Dataset excerpts:
::::::::
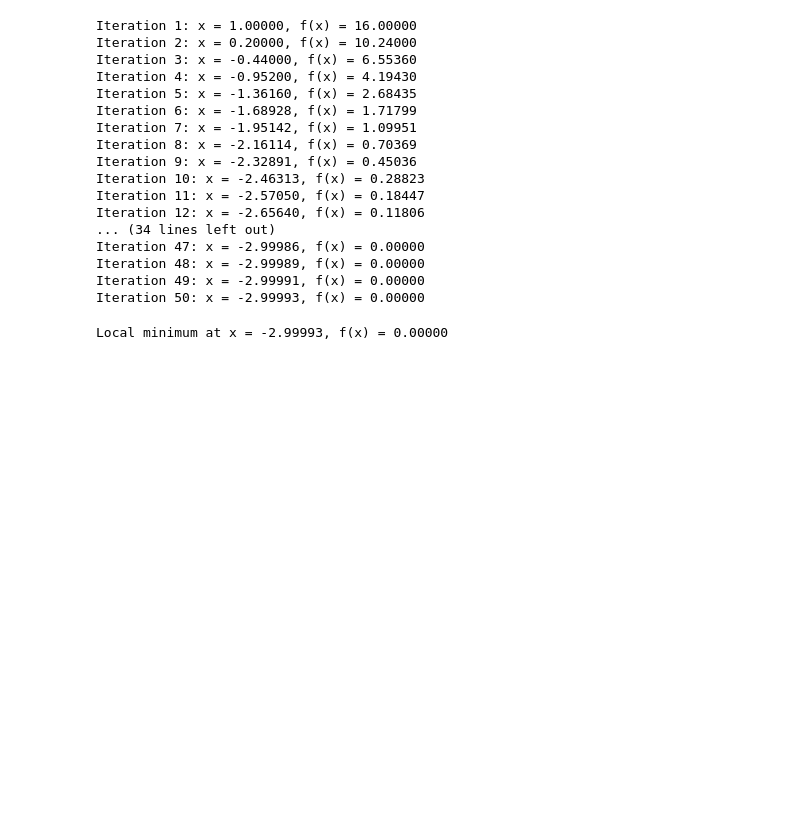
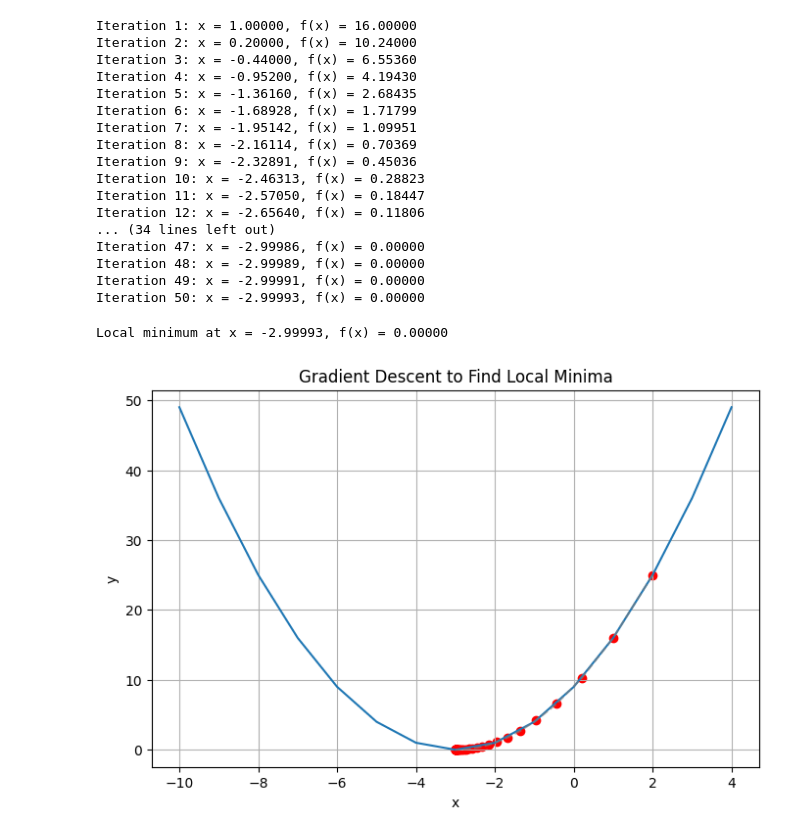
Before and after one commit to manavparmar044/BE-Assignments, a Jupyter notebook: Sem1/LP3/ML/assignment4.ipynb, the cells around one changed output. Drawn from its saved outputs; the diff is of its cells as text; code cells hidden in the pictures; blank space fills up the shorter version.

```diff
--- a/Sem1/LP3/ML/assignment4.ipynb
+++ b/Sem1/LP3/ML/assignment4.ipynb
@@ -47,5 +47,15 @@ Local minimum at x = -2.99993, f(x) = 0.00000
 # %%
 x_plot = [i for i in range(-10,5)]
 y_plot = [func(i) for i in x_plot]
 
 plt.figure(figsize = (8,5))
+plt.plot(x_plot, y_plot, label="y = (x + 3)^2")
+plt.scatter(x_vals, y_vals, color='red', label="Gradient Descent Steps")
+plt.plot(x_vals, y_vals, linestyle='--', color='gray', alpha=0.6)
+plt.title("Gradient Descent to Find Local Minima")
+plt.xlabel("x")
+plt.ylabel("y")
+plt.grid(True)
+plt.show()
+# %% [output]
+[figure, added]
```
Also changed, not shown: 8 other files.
::::::::
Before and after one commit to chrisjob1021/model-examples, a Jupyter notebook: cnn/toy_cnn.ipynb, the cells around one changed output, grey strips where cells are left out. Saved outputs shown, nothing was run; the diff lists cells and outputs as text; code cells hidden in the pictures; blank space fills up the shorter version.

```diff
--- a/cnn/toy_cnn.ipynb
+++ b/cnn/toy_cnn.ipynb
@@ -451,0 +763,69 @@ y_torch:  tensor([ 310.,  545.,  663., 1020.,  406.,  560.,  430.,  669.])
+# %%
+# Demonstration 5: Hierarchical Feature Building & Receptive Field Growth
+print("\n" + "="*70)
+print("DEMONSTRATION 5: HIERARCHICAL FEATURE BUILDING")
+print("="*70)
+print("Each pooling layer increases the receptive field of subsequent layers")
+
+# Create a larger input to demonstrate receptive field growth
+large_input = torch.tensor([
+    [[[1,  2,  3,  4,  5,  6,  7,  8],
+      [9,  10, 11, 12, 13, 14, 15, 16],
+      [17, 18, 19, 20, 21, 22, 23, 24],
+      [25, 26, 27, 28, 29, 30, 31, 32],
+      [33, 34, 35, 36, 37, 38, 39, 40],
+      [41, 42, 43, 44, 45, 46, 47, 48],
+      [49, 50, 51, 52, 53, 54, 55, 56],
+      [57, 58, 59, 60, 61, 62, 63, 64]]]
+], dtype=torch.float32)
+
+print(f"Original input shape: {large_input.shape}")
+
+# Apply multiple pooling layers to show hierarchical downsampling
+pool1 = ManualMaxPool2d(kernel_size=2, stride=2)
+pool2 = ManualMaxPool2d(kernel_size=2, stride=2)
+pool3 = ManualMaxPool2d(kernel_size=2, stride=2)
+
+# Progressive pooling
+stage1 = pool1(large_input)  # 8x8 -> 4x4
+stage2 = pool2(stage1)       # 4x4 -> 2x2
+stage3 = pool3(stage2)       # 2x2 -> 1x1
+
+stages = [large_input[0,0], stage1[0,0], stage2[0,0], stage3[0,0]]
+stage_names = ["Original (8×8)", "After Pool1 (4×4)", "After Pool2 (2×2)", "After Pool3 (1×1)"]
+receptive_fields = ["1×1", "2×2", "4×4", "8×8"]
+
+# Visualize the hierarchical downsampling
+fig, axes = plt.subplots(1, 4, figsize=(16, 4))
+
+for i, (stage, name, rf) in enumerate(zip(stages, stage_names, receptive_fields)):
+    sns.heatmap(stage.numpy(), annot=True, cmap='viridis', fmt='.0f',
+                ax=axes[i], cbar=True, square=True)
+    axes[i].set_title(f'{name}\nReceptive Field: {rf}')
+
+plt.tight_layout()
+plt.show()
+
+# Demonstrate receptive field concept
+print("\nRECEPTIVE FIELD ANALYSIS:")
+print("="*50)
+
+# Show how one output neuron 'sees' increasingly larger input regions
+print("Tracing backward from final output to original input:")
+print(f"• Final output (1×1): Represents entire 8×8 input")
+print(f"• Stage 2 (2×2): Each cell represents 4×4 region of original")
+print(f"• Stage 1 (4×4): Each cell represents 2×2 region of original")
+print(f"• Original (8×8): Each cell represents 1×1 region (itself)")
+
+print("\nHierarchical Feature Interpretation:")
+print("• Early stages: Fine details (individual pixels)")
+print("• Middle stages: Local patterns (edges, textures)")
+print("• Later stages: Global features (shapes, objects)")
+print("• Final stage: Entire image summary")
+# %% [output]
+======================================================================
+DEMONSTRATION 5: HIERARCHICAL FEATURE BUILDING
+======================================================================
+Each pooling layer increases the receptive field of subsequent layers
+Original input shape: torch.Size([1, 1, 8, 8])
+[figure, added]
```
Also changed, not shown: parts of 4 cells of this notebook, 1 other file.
::::::::
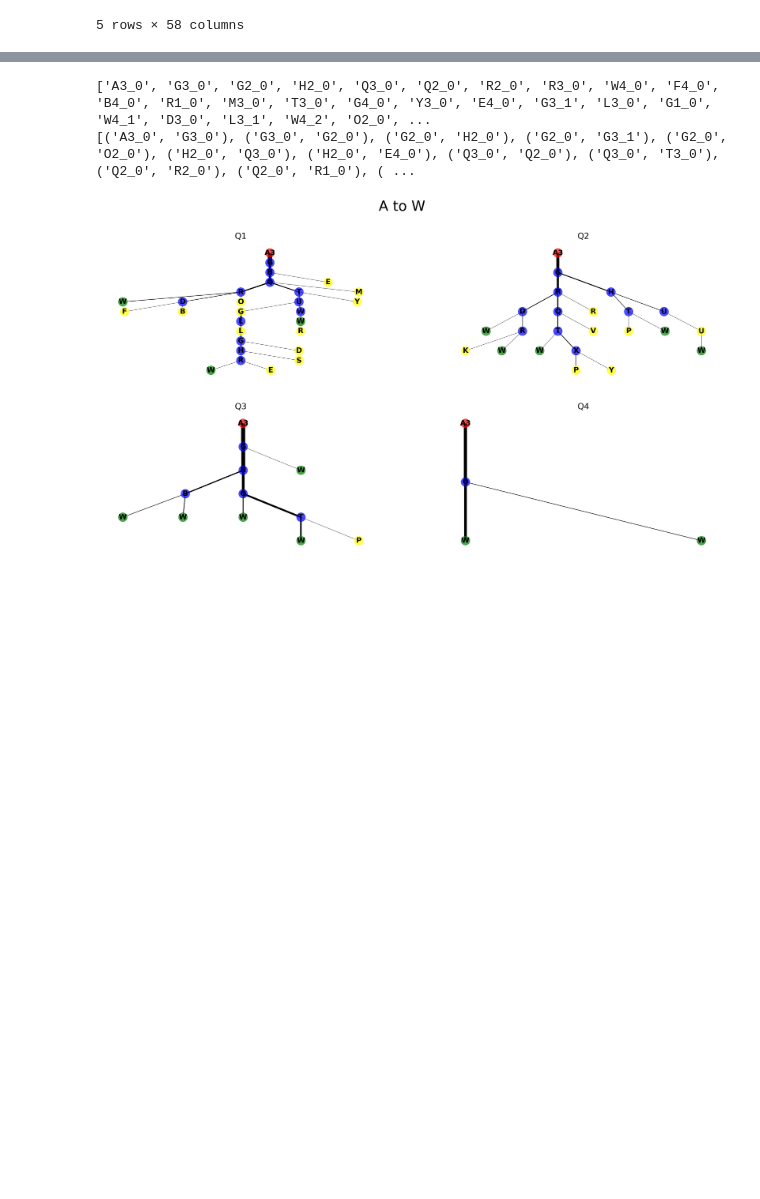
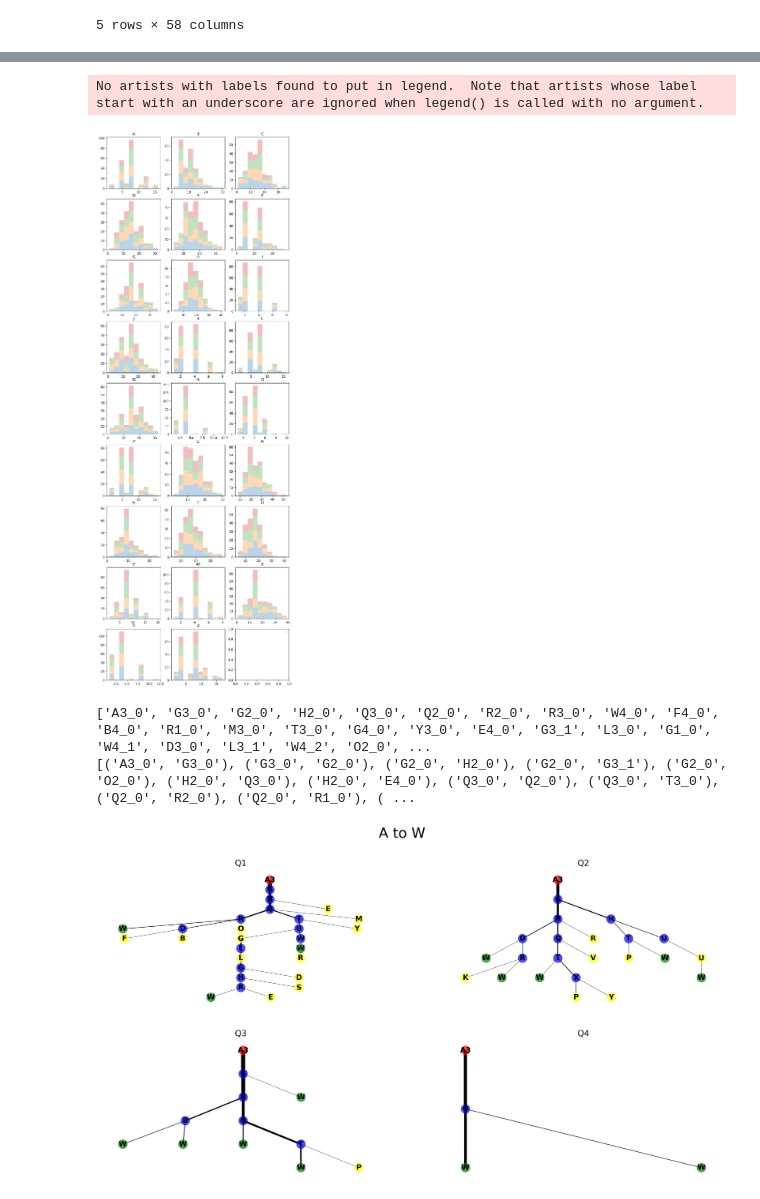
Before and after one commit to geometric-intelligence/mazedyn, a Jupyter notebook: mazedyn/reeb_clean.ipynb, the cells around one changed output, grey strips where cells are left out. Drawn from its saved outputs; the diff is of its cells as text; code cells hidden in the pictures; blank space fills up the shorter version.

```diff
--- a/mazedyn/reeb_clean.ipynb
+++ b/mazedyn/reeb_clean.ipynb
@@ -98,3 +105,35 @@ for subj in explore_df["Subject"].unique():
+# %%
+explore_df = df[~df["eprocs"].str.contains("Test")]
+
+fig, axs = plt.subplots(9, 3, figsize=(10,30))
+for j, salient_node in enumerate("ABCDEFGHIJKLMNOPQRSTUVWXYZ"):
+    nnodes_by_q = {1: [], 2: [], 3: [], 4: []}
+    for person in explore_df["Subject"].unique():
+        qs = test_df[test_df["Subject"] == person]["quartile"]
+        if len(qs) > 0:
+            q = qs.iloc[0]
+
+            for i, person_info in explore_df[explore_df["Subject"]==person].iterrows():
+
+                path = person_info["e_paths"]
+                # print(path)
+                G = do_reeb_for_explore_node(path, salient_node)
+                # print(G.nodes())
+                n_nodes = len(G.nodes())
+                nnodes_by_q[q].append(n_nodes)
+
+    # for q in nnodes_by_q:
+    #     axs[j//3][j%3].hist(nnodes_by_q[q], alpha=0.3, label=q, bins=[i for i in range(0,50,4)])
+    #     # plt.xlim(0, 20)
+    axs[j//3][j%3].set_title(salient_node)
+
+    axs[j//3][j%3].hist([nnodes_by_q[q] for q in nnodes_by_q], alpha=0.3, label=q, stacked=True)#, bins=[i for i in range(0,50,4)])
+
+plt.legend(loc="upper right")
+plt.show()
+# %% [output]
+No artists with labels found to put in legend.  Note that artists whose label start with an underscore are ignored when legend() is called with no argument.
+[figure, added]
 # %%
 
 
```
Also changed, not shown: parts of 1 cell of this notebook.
::::::::
> **What you need to do**
Across the records, count the lines holding the string "stages". Give the number and stop.

> **Task solution**
5